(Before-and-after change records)
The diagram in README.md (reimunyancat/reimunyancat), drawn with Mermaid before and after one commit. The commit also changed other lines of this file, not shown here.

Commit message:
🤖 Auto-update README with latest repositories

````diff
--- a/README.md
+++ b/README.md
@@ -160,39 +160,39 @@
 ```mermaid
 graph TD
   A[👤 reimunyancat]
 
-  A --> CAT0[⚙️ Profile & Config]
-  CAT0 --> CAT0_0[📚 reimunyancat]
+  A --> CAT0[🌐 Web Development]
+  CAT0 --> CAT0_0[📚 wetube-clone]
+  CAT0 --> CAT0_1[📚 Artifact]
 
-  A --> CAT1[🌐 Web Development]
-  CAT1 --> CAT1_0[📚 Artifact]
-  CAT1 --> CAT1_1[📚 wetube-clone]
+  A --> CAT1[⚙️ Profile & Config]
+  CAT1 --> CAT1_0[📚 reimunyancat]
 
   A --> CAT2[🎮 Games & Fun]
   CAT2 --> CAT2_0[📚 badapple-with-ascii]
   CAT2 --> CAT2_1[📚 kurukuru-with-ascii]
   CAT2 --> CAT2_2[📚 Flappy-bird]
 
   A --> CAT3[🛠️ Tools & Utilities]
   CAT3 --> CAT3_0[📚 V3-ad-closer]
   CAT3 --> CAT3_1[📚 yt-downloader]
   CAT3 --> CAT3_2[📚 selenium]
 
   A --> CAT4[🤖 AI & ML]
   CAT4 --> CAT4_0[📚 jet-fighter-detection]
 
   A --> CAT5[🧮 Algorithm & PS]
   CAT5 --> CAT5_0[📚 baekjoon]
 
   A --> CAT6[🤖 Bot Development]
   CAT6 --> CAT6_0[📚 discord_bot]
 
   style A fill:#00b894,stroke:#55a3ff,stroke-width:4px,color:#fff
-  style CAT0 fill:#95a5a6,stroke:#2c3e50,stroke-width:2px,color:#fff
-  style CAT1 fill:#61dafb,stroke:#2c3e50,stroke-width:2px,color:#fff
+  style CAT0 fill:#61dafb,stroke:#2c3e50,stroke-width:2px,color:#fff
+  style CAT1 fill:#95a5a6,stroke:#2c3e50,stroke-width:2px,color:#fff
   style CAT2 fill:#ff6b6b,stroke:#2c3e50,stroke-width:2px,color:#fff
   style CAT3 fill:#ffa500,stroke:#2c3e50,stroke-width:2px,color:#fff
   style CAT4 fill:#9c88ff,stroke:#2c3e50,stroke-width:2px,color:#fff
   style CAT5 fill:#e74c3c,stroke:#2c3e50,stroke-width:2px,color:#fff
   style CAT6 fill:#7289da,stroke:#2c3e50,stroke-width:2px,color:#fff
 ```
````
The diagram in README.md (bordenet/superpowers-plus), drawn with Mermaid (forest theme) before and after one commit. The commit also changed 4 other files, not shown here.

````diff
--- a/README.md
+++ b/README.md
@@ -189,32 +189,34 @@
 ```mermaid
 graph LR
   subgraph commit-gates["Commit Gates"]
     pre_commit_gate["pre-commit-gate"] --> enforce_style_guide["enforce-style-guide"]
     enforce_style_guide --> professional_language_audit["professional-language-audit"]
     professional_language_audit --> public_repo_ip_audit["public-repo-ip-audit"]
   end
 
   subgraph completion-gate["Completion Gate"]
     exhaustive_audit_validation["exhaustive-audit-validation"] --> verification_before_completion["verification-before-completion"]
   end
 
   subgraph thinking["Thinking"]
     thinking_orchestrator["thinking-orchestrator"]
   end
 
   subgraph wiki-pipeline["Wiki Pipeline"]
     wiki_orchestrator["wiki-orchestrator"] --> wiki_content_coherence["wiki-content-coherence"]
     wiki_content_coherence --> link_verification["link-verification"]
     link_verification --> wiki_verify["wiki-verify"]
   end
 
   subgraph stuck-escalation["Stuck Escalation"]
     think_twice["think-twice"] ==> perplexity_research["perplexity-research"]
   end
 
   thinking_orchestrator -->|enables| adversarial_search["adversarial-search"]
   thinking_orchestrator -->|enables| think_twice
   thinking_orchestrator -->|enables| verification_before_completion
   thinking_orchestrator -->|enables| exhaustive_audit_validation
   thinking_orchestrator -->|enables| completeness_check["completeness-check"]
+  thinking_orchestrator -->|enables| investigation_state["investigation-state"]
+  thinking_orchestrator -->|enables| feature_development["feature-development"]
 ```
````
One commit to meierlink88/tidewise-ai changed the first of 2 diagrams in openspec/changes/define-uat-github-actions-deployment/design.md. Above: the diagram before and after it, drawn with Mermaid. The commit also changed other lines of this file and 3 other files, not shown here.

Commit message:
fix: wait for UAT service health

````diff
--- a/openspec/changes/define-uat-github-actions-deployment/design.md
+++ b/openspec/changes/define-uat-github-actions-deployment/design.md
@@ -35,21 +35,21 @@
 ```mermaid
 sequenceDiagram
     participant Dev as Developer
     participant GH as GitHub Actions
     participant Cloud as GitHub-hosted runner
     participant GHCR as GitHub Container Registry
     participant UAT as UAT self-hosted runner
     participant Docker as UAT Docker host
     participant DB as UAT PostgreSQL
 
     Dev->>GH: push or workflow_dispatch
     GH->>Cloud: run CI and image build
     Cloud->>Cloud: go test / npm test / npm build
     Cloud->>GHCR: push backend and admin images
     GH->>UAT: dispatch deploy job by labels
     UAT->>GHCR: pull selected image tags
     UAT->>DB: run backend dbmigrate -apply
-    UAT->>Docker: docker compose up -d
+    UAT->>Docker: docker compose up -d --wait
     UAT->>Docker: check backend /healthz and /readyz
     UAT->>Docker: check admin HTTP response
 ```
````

- WHAT THE TASK ASKS
In the lines above, find the word "participant" and copy each line that contains it.

- EXPECTED ANSWER
     participant Dev as Developer
     participant GH as GitHub Actions
     participant Cloud as GitHub-hosted runner
     participant GHCR as GitHub Container Registry
     participant UAT as UAT self-hosted runner
     participant Docker as UAT Docker host
     participant DB as UAT PostgreSQL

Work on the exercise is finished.